■ Task brief ■
Determine how many lines below include the string "version". Reply with the number only.

[Image comparison data]
--- --- ---
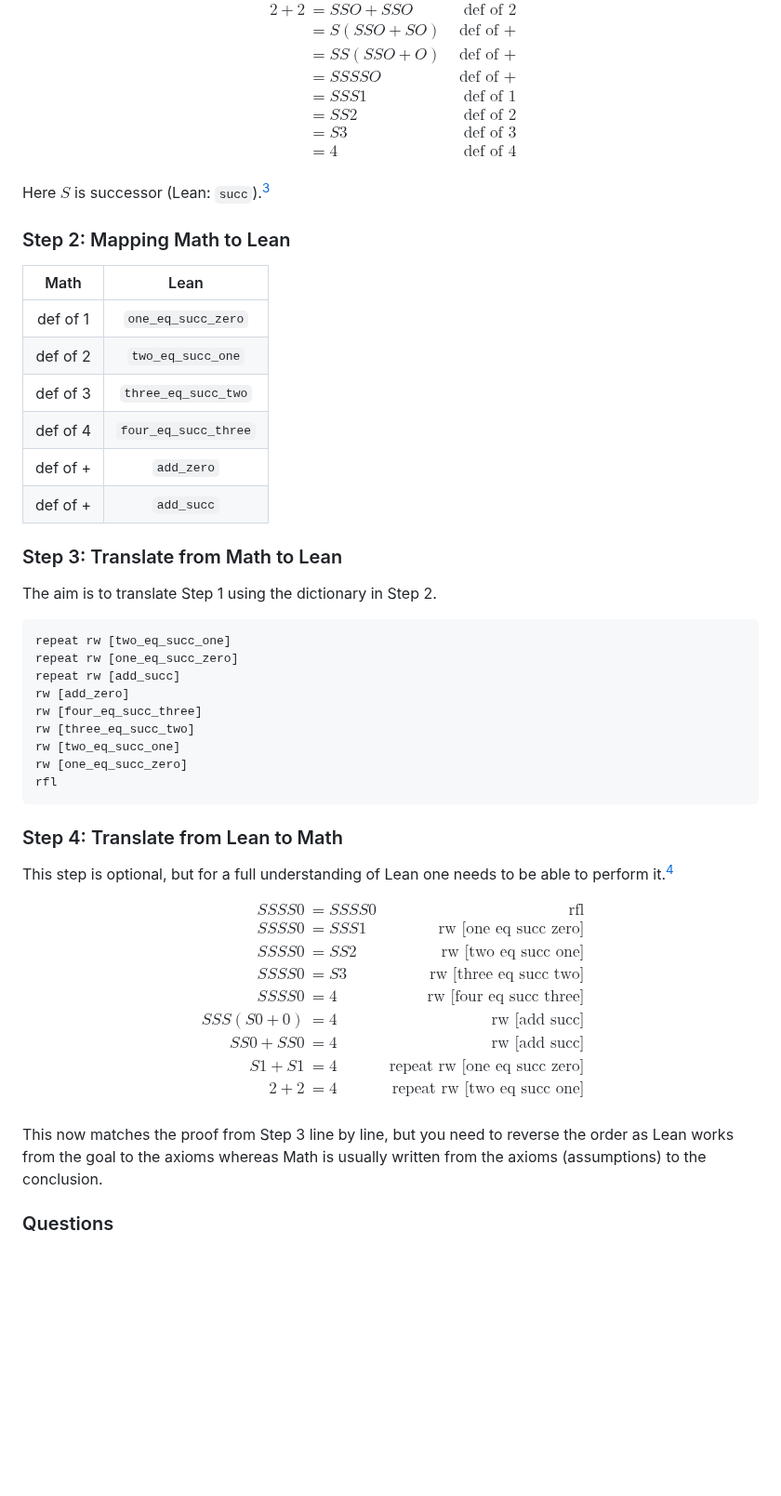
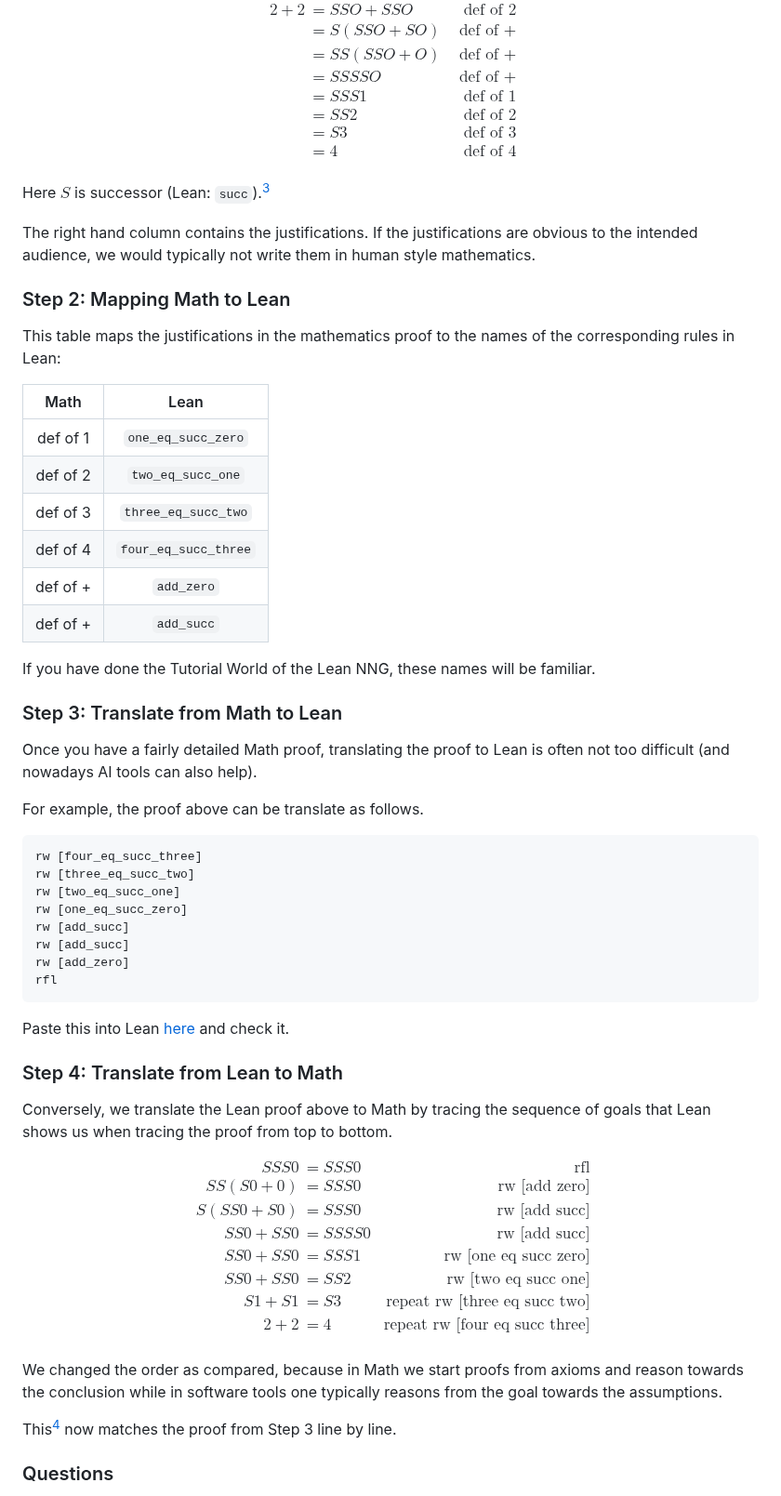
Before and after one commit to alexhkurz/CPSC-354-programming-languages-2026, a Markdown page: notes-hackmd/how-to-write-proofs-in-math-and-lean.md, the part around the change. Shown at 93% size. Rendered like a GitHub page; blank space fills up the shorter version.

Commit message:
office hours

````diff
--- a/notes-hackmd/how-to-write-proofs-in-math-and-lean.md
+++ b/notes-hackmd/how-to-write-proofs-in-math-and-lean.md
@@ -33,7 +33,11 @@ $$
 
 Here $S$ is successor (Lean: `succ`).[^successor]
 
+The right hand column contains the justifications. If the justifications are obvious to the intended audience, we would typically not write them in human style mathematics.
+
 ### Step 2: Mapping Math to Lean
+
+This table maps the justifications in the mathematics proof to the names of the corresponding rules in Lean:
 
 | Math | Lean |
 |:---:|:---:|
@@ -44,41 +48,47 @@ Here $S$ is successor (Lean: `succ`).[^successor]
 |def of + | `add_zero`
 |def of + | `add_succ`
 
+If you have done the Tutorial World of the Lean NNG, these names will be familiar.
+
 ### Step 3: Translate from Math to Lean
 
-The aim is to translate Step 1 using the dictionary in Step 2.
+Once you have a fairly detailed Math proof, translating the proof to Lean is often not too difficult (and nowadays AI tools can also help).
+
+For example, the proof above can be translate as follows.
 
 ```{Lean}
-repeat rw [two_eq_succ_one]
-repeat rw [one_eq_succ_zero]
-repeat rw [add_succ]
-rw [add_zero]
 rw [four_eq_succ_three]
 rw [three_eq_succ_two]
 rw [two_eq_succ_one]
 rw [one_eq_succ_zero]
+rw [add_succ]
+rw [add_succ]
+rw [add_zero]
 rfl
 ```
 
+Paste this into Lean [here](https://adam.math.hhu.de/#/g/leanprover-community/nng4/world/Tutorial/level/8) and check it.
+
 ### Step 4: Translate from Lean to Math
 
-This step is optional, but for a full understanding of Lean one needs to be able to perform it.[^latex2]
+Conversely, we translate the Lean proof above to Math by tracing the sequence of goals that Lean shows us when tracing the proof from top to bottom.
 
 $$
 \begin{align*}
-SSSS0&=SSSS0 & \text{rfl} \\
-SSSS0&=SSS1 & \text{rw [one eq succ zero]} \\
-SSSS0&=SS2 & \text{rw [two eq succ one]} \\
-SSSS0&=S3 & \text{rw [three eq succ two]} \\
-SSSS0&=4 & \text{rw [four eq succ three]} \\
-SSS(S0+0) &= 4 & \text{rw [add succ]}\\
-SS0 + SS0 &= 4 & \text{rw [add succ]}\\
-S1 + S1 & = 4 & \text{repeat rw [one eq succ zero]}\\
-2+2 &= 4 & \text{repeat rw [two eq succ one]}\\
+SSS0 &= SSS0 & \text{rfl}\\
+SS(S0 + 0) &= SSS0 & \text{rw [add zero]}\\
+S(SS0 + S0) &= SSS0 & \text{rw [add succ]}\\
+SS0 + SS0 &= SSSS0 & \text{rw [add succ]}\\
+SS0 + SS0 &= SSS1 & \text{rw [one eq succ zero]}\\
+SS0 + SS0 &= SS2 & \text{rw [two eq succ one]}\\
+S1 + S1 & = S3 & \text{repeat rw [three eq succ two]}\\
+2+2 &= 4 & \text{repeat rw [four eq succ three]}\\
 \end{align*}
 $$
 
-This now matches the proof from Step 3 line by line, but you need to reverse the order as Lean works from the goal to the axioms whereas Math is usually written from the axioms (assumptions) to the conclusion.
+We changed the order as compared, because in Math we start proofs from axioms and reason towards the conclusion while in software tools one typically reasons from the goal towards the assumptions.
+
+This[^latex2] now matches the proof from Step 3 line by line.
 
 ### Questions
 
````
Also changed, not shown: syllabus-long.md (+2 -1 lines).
--- --- ---
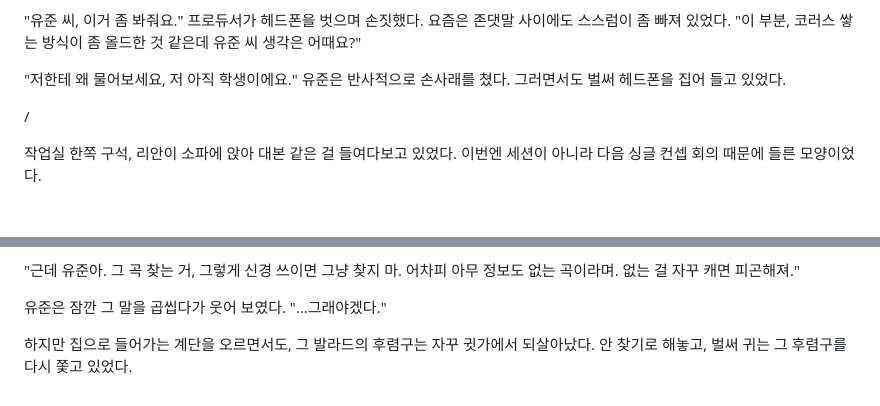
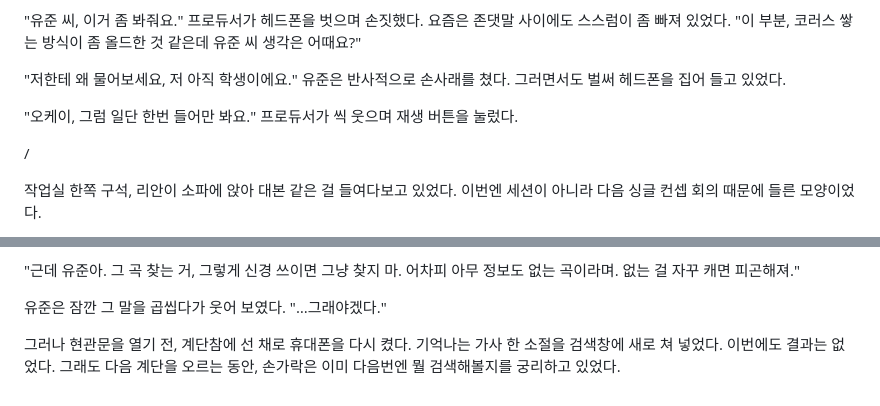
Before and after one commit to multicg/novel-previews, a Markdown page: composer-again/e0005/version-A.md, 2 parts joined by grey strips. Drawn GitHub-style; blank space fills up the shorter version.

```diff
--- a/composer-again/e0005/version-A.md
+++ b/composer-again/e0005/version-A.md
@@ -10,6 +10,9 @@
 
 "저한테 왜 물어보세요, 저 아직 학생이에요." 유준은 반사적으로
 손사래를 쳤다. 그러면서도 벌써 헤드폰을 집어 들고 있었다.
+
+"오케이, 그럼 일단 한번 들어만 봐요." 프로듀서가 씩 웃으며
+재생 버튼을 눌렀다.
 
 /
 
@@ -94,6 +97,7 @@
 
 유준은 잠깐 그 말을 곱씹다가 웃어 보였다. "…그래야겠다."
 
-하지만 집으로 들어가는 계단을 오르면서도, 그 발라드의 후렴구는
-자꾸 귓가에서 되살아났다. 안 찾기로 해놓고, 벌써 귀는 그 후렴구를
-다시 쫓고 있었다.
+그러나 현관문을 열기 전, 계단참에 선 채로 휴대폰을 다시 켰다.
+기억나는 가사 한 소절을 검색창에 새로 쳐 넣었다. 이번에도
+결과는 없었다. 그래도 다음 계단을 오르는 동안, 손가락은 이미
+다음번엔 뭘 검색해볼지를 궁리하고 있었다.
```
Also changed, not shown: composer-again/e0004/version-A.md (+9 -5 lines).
--- --- ---
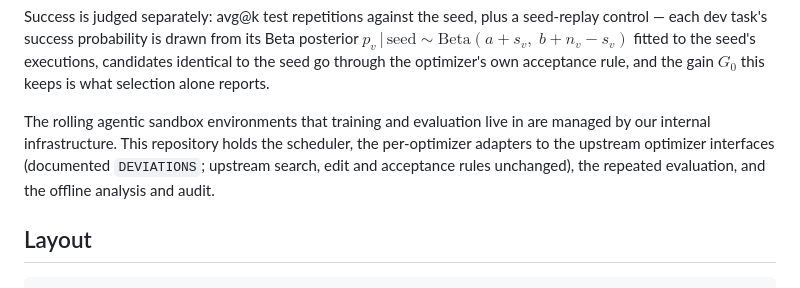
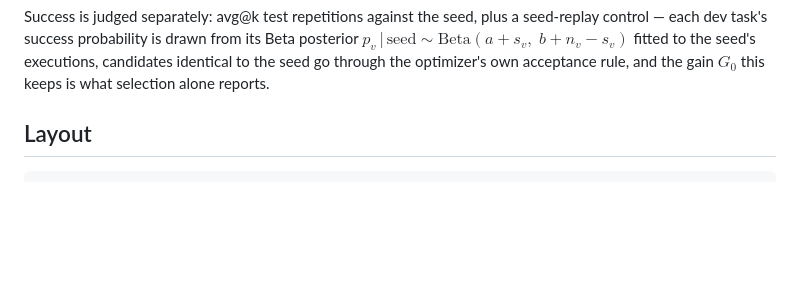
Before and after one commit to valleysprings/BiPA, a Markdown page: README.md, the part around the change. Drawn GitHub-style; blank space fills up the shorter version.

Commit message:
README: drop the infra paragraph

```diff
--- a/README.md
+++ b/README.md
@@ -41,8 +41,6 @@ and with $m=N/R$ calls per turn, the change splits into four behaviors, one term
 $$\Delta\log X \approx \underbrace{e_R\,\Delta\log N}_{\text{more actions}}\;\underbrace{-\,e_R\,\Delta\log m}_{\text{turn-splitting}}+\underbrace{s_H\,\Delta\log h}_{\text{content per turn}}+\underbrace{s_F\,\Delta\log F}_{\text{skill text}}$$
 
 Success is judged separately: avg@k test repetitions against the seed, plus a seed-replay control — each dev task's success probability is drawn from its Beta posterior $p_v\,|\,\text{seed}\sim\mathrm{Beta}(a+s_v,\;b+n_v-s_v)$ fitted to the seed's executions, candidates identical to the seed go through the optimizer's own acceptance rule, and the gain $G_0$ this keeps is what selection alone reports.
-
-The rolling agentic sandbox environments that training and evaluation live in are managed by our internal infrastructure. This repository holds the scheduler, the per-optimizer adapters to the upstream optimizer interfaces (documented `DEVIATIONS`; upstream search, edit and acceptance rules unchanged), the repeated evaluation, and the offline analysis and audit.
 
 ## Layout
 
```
--- --- ---
■ Response ■
6